▶ [Task directions] Which lines in the data below contain the word "shoppingApp"? Return each of them.

★ ★ ★ ★ ★

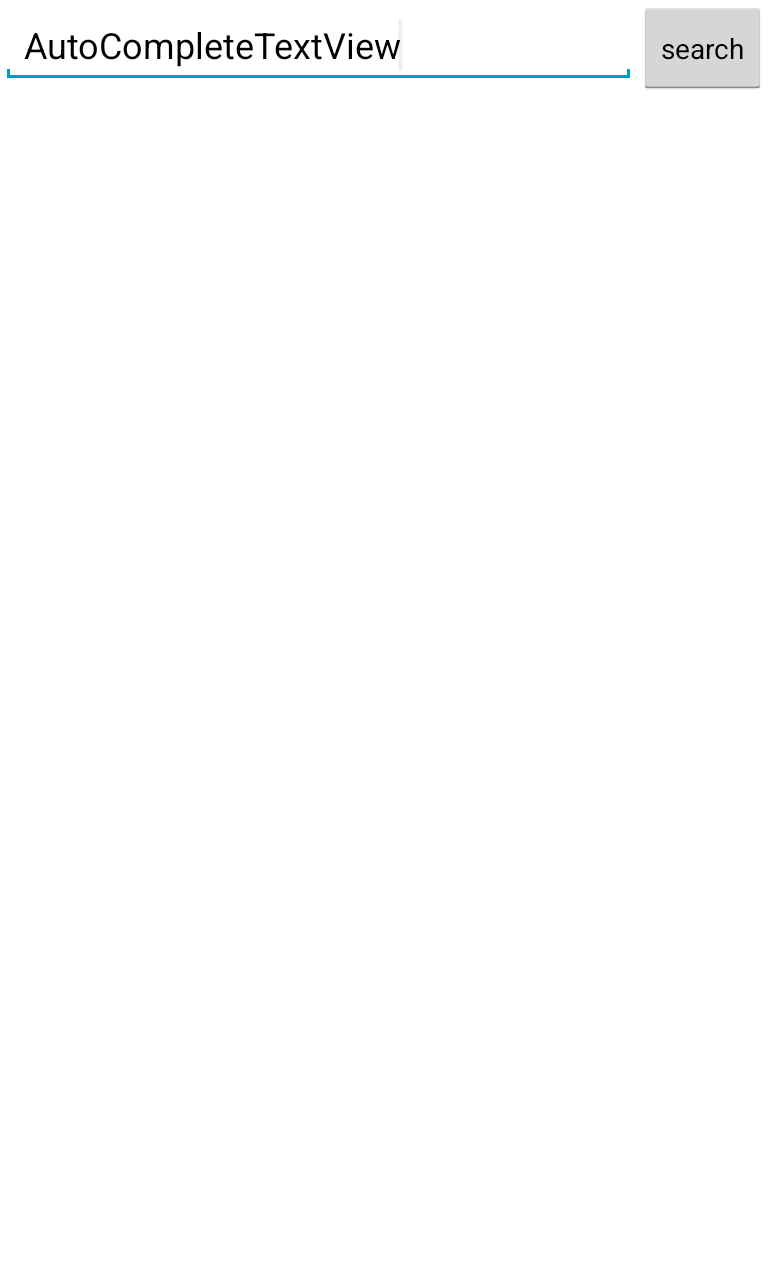
Repository: KnightFreedom/cookcook
Layout: client/CookCook/res/layout/browse_activity.xml
The author's editor kept a copy of each file at every save. The layout is drawn from the files as they stood at one save, then again after the next save.
It is drawn on a 768 x 1280 px phone screen (xhdpi) without system bars, with theme AppTheme; the app's code is not run.

Above is the layout before, as saved 2017-05-10 06:00:09.

### client/CookCook/res/layout/browse_activity.xml
<?xml version="1.0" encoding="utf-8"?>
<ScrollView xmlns:android="http://schemas.android.com/apk/res/android"
    android:layout_width="match_parent"
    android:layout_height="match_parent" >

    <LinearLayout
        android:layout_width="match_parent"
        android:layout_height="match_parent"
        android:orientation="horizontal" >

        <AutoCompleteTextView
            android:id="@+id/autoCompleteTextView1"
            android:layout_width="232dp"
            android:layout_height="wrap_content"
            android:layout_weight="0.45"
            android:ems="10"
            android:text="AutoCompleteTextView" >

            <requestFocus />
        </AutoCompleteTextView>

        <Button
            android:id="@+id/searchBtn"
            style="?android:attr/buttonStyleSmall"
            android:layout_width="wrap_content"
            android:layout_height="wrap_content"
            android:text="search" />
    </LinearLayout>

</ScrollView>

Loaded but not shown: client/CookCook/res/values/styles.xml (common file); client/CookCook/res/values-v11/styles.xml (common file); client/CookCook/res/values-v14/styles.xml (common file)

After the next save:
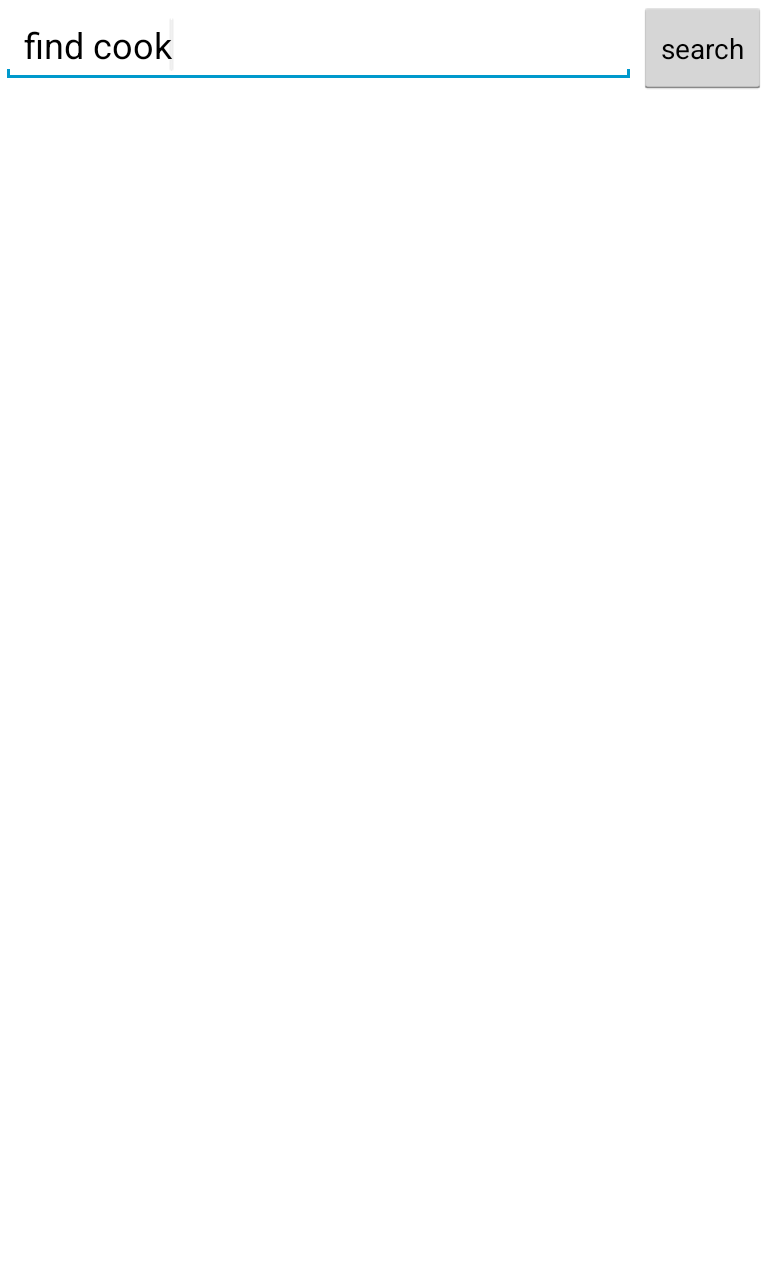
Saved 9 s later.
--- a/client/CookCook/res/layout/browse_activity.xml
+++ b/client/CookCook/res/layout/browse_activity.xml
@@ -14,7 +14,7 @@
             android:layout_height="wrap_content"
             android:layout_weight="0.45"
             android:ems="10"
-            android:text="AutoCompleteTextView" >
+            android:text="find cook" >
 
             <requestFocus />
         </AutoCompleteTextView>
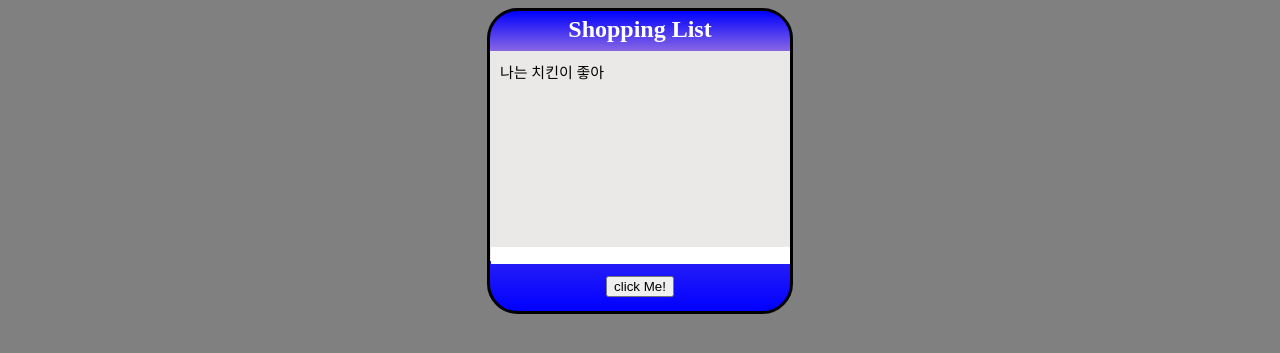
Repository: DevMinwoo-Jung/JavaScript101
Page: WebApIs/shoppingApp/index.html
An editor plug-in stored every save of this project. The page is shown before and after the next save, followed by the edit.
The browser window is 1280 px wide. The pictures show the whole page.

Above is the page before, as saved 2021-06-14 10:29:29.

### WebApIs/shoppingApp/index.html
<!DOCTYPE html>
<html lang="en">
<head>
  <meta charset="UTF-8">
  <meta http-equiv="X-UA-Compatible" content="IE=edge">
  <meta name="viewport" content="width=device-width, initial-scale=1.0">
  <title>Document</title>
</head>
<link rel="stylesheet" href="style.css" />
<body>
  <div class="list__div">
    <div class="list__div__top">
      <h2>Shopping List</h2>
    </div>
    <div class="item__list">
      <p>나는 치킨이 좋아</p>
      <input type="text">
    </div>
    <div class="button__div">
      <button class="addItem">click Me!</button>
    </div>
  </div>
</body>
<script src="main.js" defer></script>
</html>

### WebApIs/shoppingApp/style.css
:root {
  --topAndBottom-height: 20px;
  --background-color: rgb(235, 232, 232);
}

body {
  background-color: grey;
}

.list__div {
  margin: auto;
  display: block;
  height: 300px;
  text-align: center;
  border: solid;
  position: relative;
  width: 300px;
  border-radius: 10%;
  background: linear-gradient(blue, pink, 50%, blue);
}

.list__div__top {
  height: var(--topAndBottom-height);
}

.list__div__top h2 {
  margin: 5px;
  color: white;
}

.item__list {
  height: 210px;
  background-color: var(--background-color);
}

.item__list p {
  text-align: left;
  padding-left: 10px;
  padding-top: 10px;
  font-size: 15px;
}

.item__list__input {
  bottom: 10px;
}

.button__div .addItem {
  margin-top: 15px;
}

input {
  width: 295px;
  border: 0px;
  margin-top: 150px;
}

.input__box {
}

Loaded but not shown: WebApIs/shoppingApp/main.js (no copy from this time; the picture is the same without it)

After the next save:
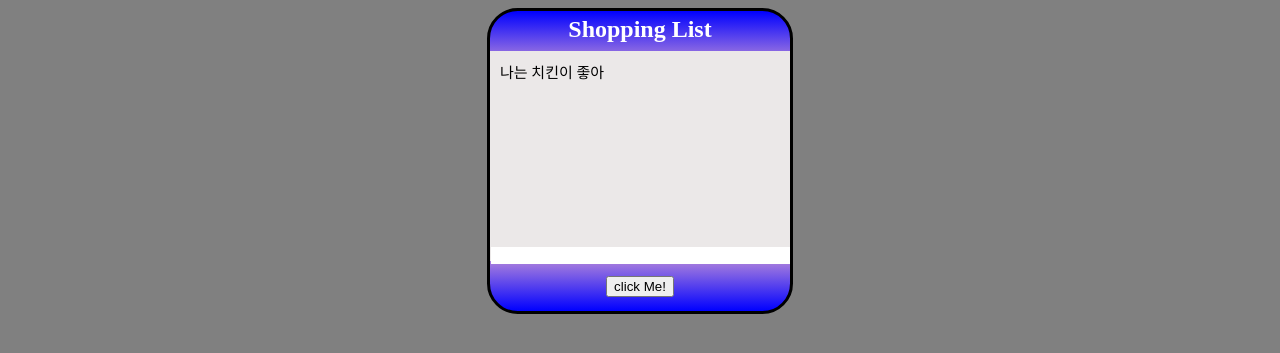
Saved 8 s later.
--- a/WebApIs/shoppingApp/style.css
+++ b/WebApIs/shoppingApp/style.css
@@ -16,7 +16,7 @@ body {
   position: relative;
   width: 300px;
   border-radius: 10%;
-  background: linear-gradient(blue, pink, 50%, blue);
+  background: linear-gradient(blue, pink, 50%, pink, blue);
 }
 
 .list__div__top {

★ ★ ★ ★ ★

▶ [Completed exercise]
Page: WebApIs/shoppingApp/index.html
### WebApIs/shoppingApp/index.html
### WebApIs/shoppingApp/style.css
Loaded but not shown: WebApIs/shoppingApp/main.js (no copy from this time; the picture is the same without it)
--- a/WebApIs/shoppingApp/style.css
+++ b/WebApIs/shoppingApp/style.css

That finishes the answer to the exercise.